#### THE TASK
Scan the entries below for "above" and copy each line that holds it.
------ SUPPLIED RECORDS
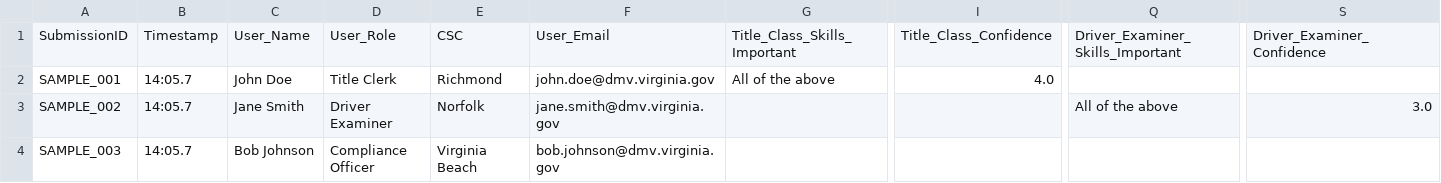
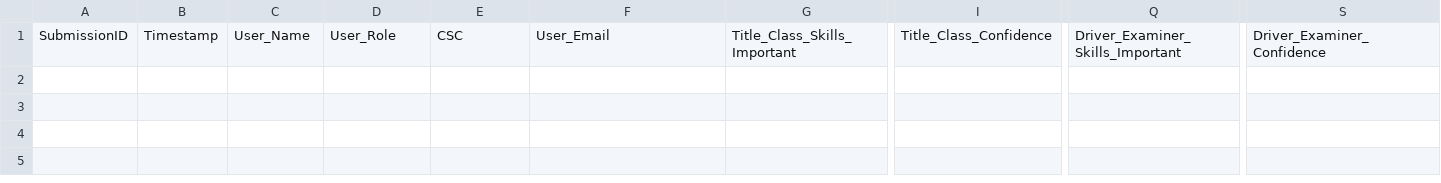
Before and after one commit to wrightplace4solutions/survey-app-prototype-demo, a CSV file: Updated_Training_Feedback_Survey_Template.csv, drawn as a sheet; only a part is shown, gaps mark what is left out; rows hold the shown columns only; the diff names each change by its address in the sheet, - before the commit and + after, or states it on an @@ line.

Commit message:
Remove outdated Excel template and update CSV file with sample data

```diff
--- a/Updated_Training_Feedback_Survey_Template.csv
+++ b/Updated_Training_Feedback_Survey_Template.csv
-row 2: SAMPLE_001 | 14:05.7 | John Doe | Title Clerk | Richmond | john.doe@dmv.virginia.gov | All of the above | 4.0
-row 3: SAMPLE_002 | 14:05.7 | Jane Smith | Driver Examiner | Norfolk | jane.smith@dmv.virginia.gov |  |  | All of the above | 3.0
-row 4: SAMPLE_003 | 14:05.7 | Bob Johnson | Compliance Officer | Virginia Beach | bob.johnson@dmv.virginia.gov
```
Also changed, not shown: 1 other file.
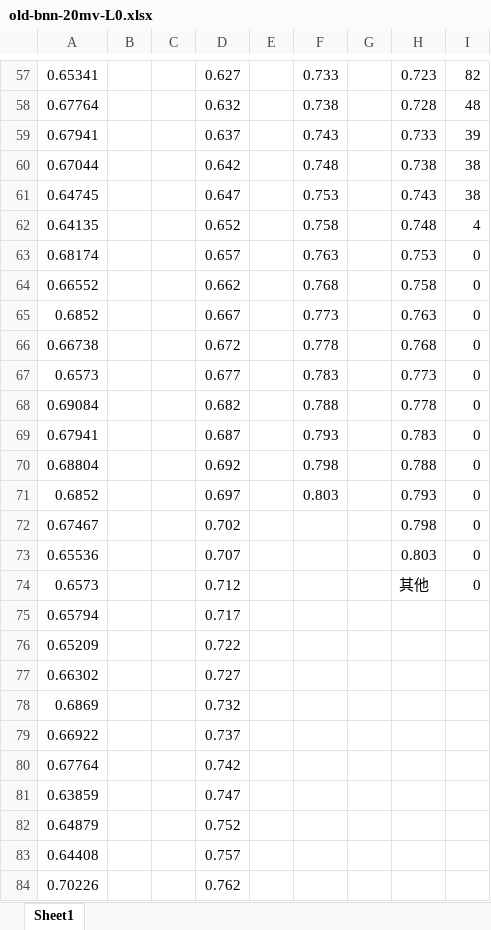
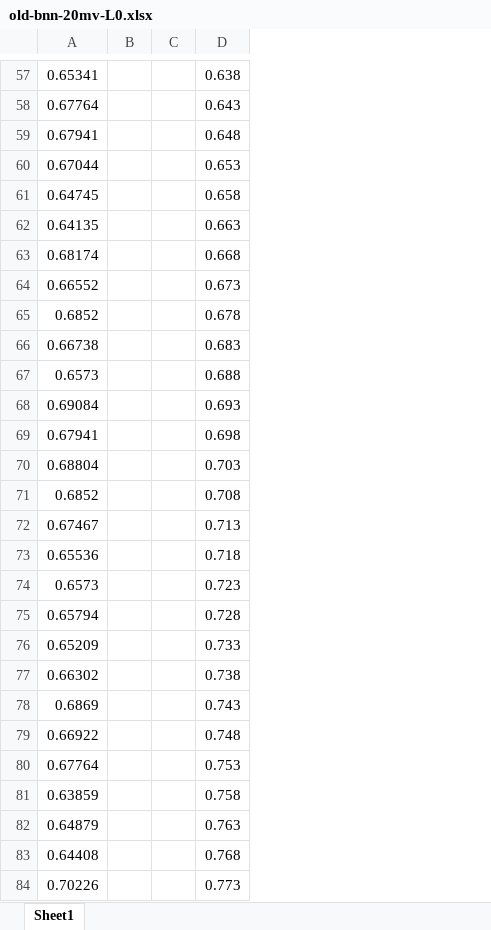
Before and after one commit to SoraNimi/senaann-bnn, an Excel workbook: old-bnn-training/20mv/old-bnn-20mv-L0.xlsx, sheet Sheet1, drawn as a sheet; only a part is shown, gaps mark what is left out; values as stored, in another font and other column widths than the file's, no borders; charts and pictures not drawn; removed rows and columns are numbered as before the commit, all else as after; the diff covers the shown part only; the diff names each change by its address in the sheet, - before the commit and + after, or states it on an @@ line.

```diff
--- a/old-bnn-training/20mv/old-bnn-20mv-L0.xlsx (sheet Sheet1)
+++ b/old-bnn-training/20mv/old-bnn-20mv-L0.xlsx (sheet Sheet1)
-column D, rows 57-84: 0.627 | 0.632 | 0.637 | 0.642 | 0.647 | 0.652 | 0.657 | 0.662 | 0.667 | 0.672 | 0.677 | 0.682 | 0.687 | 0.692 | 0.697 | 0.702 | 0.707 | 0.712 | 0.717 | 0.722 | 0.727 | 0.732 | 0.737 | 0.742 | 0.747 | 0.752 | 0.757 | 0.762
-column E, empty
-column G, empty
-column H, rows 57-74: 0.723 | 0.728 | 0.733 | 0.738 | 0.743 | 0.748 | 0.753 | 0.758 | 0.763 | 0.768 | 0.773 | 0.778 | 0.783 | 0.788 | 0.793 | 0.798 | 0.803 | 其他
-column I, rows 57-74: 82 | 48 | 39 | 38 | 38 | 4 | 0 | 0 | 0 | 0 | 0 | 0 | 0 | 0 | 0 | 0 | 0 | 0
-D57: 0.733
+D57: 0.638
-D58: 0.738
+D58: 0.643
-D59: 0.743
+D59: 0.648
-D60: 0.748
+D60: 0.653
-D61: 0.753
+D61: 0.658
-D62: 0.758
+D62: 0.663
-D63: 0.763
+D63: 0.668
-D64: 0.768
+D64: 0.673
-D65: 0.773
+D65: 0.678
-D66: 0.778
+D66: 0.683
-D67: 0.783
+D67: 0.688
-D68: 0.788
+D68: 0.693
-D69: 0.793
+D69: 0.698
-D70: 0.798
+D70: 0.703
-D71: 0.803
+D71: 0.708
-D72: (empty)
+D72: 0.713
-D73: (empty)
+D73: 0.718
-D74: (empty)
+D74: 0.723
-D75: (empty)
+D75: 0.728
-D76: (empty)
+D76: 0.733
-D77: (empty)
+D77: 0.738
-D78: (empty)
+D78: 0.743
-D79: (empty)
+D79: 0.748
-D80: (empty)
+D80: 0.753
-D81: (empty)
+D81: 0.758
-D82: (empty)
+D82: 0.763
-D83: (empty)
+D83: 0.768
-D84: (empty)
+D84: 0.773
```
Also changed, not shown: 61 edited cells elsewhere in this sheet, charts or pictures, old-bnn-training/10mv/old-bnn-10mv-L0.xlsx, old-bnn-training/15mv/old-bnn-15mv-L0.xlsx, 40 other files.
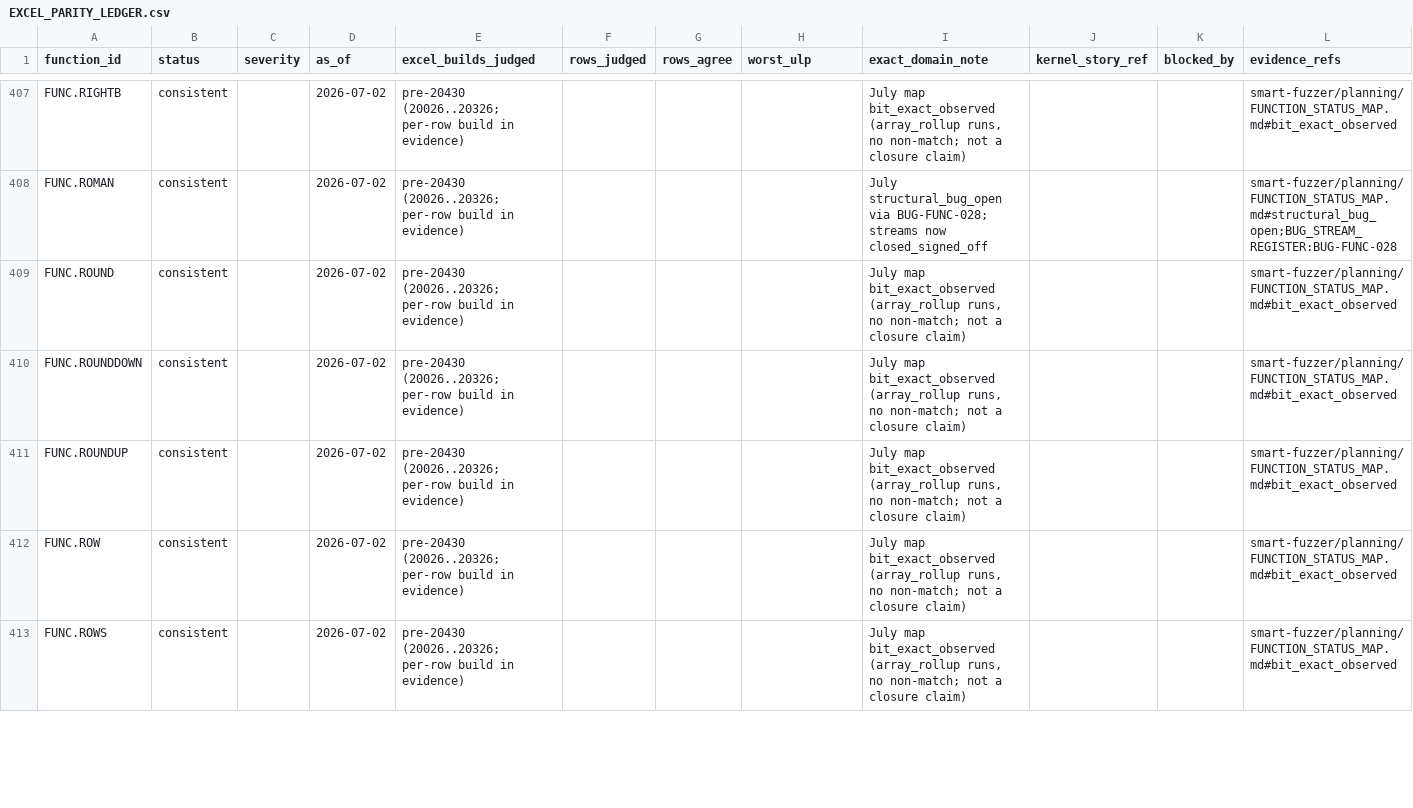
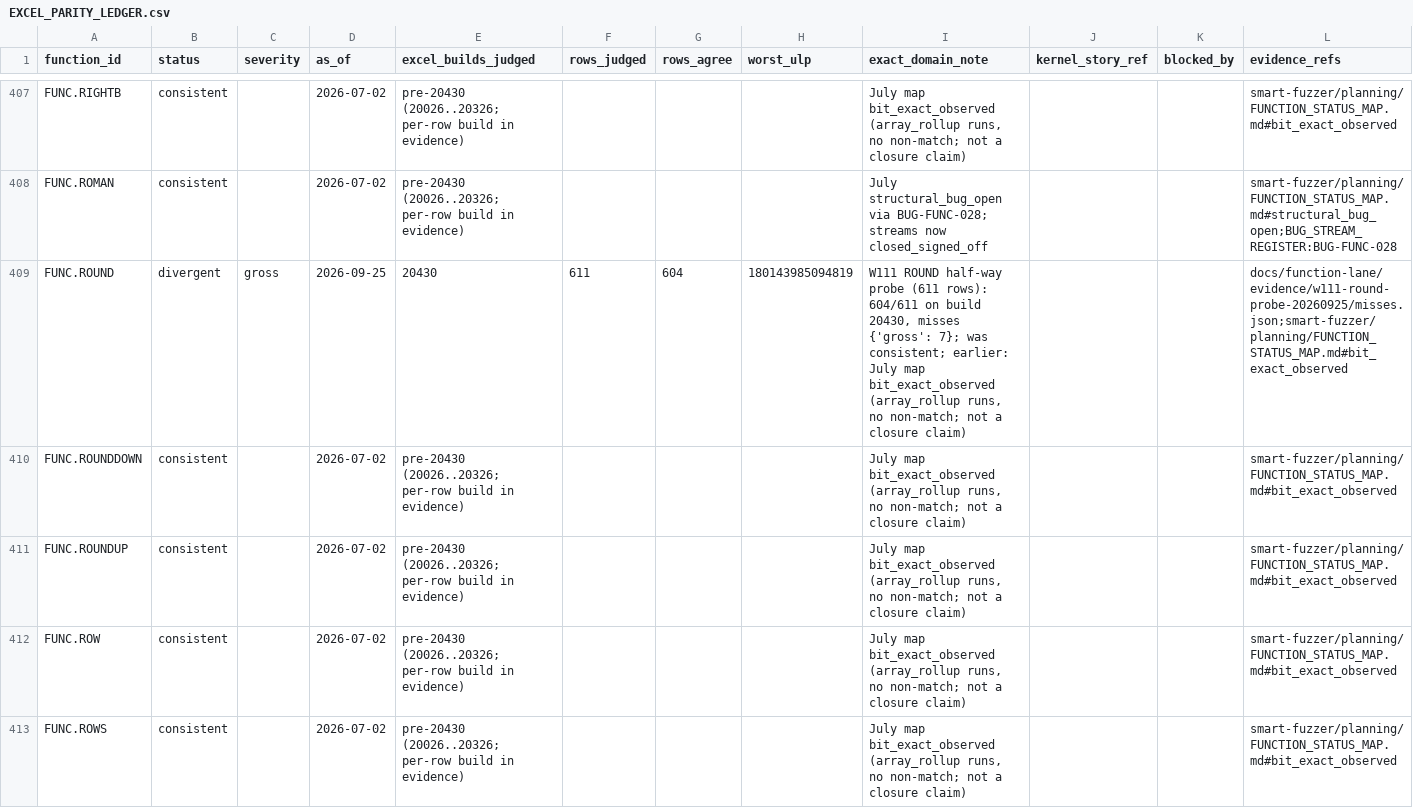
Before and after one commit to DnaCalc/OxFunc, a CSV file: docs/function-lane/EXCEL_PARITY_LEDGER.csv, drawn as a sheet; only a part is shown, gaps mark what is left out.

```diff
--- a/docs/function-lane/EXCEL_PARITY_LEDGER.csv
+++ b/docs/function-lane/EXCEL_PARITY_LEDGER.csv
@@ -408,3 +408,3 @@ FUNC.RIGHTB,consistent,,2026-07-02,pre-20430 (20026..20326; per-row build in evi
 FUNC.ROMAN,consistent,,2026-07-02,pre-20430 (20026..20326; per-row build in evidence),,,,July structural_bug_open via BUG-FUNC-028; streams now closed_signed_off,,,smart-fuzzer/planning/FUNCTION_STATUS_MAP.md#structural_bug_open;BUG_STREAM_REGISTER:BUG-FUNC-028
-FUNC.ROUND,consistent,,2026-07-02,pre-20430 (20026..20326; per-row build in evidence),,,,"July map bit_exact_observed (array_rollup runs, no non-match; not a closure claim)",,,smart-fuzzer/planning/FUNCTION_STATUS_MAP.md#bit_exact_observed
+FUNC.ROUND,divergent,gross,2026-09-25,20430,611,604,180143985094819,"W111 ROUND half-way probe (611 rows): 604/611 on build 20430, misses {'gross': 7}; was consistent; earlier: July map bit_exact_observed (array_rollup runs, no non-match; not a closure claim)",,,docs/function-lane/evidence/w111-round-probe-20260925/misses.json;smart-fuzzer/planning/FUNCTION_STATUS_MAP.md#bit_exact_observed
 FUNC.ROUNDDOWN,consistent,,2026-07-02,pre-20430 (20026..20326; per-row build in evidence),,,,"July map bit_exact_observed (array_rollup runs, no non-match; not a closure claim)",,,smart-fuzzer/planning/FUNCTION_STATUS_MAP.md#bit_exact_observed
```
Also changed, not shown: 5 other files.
------------
#### WRITTEN RESPONSE
-row 2: SAMPLE_001 | 14:05.7 | John Doe | Title Clerk | Richmond | john.doe@dmv.virginia.gov | All of the above | 4.0
-row 3: SAMPLE_002 | 14:05.7 | Jane Smith | Driver Examiner | Norfolk | jane.smith@dmv.virginia.gov |  |  | All of the above | 3.0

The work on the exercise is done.